David Letterman has announced that he will be retiring next year. He’s been the star of The Late Show With David Letterman for 21 years.
It’s interesting that Letterman’s retirement announcement came shortly after Jay Leno — Letterman’s chief rival for recognition as the successor to Johnny Carson as the King of Late-Night Television — retired. Letterman is another TV icon whose “top ten list” became part of the national zeitgeist. But I long ago stopped watching either Letterman or Leno, and I can’t remember the last time either of them had something significant or novel to say or do about America or the world. For years, they seemed to be living on past glory, attracting the habitual viewers who had watched them for years but not bringing in anyone new. Their shticks got old. People who were comfortable with them stuck around; people who were looking for something different looked elsewhere.
It will be interesting to see whether the late-night talk show format ends up passing into TV history, just as Jay Leno has done and as David Letterman will be doing next year. As I’ve noted before, it’s amazing that talk shows — a format that began at the dawn of TV, more than 60 years ago — are still around. If you’ve seen the commercial where a guy walks out of his kitchen eating a bowl of cereal or ice cream and finds himself on The Tonight Show with Jimmy Fallon, you’ve seen that talk shows are to the point of self-parody. Maybe Fallon’s spoofing of himself is supposed to be one of those new, ironic bits of humor that 50-somethings like me don’t get, but I see that commercial as an implicit recognition that late-night talk shows are trite and banal.
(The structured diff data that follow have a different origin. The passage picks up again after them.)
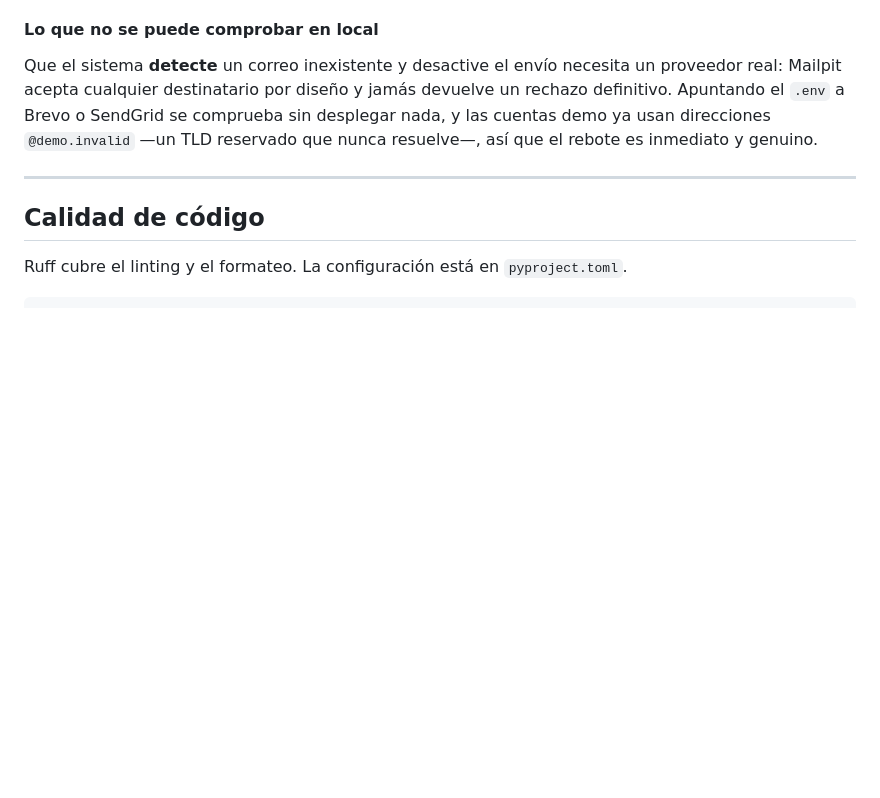
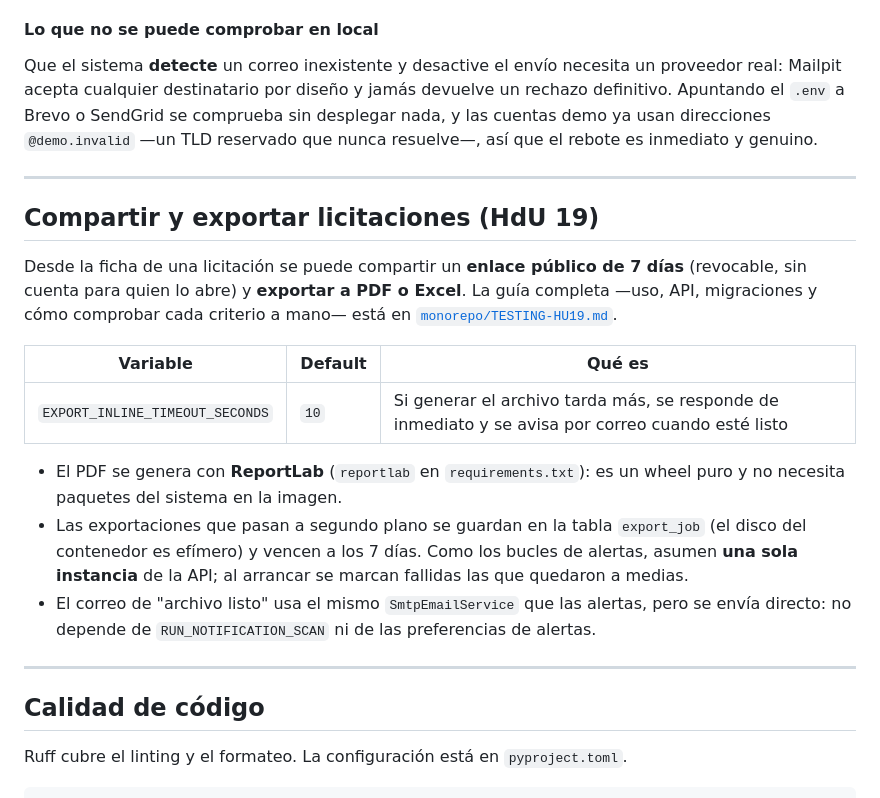
Before and after one commit to Proyectos-Ya/fesw-2026, a Markdown page: monorepo/backend/README.md, the part around the change. GitHub-like rendering; blank space fills up the shorter version.

```diff
--- a/monorepo/backend/README.md
+++ b/monorepo/backend/README.md
@@ -360,6 +360,27 @@ resuelve—, así que el rebote es inmediato y genuino.
 
 ---
 
+## Compartir y exportar licitaciones (HdU 19)
+
+Desde la ficha de una licitación se puede compartir un **enlace público de 7 días**
+(revocable, sin cuenta para quien lo abre) y **exportar a PDF o Excel**. La guía completa
+—uso, API, migraciones y cómo comprobar cada criterio a mano— está en
+[`monorepo/TESTING-HU19.md`](../TESTING-HU19.md).
+
+| Variable | Default | Qué es |
+|---|---|---|
+| `EXPORT_INLINE_TIMEOUT_SECONDS` | `10` | Si generar el archivo tarda más, se responde de inmediato y se avisa por correo cuando esté listo |
+
+- El PDF se genera con **ReportLab** (`reportlab` en `requirements.txt`): es un wheel puro y
+  no necesita paquetes del sistema en la imagen.
+- Las exportaciones que pasan a segundo plano se guardan en la tabla `export_job` (el disco
+  del contenedor es efímero) y vencen a los 7 días. Como los bucles de alertas, asumen
+  **una sola instancia** de la API; al arrancar se marcan fallidas las que quedaron a medias.
+- El correo de "archivo listo" usa el mismo `SmtpEmailService` que las alertas, pero se
+  envía directo: no depende de `RUN_NOTIFICATION_SCAN` ni de las preferencias de alertas.
+
+---
+
 ## Calidad de código
 
 Ruff cubre el linting y el formateo. La configuración está en `pyproject.toml`.
```
Also changed, not shown: monorepo/TESTING-HU19.md (added, +217 -0 lines).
I wish David Letterman the best in his retirement, but maybe his decision to hit the road will allow the networks to finally come up with a new approach to late-night programming.